A former Russian KGB agent called Vladimir investigates what the phrase “Big Dick Energy” really means in Alexander Cooper’s comedy mockumentary Big Dick Energy.
The recent Covid pandemic provided resourceful filmmakers with an enforced opportunity. With everyone banned from getting close to each other, and travel options limited, what can you do to remain creative? The answer was quite easy, basically, try to make a film with as fewer actors and locations as possible. The execution on the other hand was far more difficult. Over the past few years, Screen Critix received a lot of films that were made during Covid and they were all fascinating in their own way. Some of them were great and some of them were not. But each one was different, despite the majority of them using variants of Zoom or Teams to film scenes.
Alexander Cooper’s formal experiment of pandemic filming Big Dick Energy is one of the lesser entries, but the outcome is intriguing if not altogether successful. It’s a comedy and a mockumentary that uses a flamboyant presenter to illicit comedic answers from his subjects. It takes place over Zoom and video calling in which everything we see is limited to whatever is on the screen of the main character’s computer. The concept is not new, of course, as mentioned, although this might be the first time I have seen such a conceit portrayed without any attempt at naturalism. Each person we meet is larger-than-life and the director/screenwriter Cooper restricts his characters to the space immediately near their computers, save for the moments in which characters pick up their devices and move them around.

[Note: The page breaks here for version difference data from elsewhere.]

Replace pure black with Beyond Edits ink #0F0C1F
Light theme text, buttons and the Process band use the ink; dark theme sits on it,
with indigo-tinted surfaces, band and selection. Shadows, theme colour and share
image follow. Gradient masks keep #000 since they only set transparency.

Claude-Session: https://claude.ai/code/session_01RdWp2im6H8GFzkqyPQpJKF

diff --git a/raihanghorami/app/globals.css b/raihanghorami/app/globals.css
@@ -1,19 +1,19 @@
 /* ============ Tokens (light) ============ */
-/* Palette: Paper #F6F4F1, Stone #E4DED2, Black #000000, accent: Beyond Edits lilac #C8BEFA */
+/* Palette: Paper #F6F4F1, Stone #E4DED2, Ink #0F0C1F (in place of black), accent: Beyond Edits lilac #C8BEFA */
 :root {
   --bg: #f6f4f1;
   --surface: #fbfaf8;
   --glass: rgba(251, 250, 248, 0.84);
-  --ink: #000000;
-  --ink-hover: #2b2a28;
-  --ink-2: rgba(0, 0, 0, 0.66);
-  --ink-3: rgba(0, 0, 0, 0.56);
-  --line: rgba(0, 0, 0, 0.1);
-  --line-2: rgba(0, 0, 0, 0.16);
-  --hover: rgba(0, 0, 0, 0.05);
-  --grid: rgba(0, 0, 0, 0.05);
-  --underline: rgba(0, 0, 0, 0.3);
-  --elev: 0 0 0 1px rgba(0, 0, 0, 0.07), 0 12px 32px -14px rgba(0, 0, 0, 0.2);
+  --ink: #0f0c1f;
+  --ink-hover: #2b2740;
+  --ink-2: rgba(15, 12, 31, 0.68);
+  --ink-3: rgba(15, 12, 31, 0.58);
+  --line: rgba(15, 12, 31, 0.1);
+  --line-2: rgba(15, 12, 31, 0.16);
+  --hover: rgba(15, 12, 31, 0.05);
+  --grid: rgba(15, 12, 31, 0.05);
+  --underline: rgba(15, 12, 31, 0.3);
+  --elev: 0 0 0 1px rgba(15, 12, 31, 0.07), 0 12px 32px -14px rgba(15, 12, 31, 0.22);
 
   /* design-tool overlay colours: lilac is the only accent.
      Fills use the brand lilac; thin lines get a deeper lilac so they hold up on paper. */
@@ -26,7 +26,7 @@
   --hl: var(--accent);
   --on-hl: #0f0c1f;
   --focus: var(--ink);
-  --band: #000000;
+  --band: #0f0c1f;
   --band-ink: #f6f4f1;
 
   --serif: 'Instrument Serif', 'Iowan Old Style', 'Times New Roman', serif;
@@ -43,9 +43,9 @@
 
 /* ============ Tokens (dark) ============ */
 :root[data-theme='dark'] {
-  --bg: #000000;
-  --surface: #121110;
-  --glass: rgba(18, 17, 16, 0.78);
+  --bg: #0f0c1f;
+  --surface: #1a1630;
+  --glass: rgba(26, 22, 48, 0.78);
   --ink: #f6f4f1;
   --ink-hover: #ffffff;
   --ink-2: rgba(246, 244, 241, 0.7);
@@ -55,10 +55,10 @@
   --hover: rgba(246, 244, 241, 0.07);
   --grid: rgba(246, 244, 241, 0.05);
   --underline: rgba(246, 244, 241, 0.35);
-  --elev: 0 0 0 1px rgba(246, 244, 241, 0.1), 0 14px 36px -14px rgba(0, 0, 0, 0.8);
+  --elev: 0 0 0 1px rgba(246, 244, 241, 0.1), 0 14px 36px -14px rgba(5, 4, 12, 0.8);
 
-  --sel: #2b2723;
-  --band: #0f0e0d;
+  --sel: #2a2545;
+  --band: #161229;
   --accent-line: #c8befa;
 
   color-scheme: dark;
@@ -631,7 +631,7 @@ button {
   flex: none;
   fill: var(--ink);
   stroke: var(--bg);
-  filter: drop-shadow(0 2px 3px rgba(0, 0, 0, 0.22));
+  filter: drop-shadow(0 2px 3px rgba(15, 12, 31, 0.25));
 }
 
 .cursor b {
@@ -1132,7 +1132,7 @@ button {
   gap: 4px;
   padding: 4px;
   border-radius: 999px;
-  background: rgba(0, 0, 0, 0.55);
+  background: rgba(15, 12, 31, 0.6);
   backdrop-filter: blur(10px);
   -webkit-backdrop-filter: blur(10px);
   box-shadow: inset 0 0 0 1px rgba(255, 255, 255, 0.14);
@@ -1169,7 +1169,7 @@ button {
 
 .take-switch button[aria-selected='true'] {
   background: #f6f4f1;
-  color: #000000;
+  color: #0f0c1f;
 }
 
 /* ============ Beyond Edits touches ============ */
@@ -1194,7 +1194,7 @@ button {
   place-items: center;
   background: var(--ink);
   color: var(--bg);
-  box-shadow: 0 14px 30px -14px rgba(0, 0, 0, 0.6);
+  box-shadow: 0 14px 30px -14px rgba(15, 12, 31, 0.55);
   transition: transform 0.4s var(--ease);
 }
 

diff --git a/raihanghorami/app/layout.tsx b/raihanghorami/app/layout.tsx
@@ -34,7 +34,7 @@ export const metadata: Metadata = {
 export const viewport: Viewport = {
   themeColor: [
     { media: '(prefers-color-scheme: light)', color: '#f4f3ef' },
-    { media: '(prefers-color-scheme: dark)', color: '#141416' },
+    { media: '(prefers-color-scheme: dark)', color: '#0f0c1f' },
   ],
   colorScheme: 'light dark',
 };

Cooper himself as Vladimir wanders around towns close to his own home.
The opening scene isn’t promising, as the synopsis of recent events and the film itself is presented to us in a Star Wars-style opening crawl. We are introduced to a blonde actress whose name we don’t learn. She is then coaxed by our interviewer Vlad to take her top off and show him her ‘assets’, the actress seems pretty eager to do this but the sound of this opening scene doesn’t sync together. As the film progresses we will meet a number of different women, some in various stages of undress, as well as a couple of male characters who will all explain to us what their own take on ‘Big Dick Energy’ actually is. The film mainly takes the form of an online talking heads documentary where they will be asked a question by Vlad about big dick energy and then simply answer it. The lighting of each interview is just via natural means, and it all depends on the individual’s home set-up, so this is of varying quality. To add a bit of variety to proceedings, there are scenes of brief nudity and the occasional use of filters to give the imagery a different feel. This sometimes takes the form of washed-out colours and pop art style shots but overall we are just watching a lengthy online conversation between Vlad and his subjects.
As a movie, Big Dick Energy possesses two fatal calculations, it’s a comedy film that doesn’t contain much comedy, and it’s a feature film that isn’t very cinematic. Because of this, all we are left with are video chats and on their own, they just aren’t very interesting, particularly when all of the participants seem to be in on the joke, while the rest of us are left on the outside all stony-faced and confused. However, the Arnold Schwarzenegger impression is very good.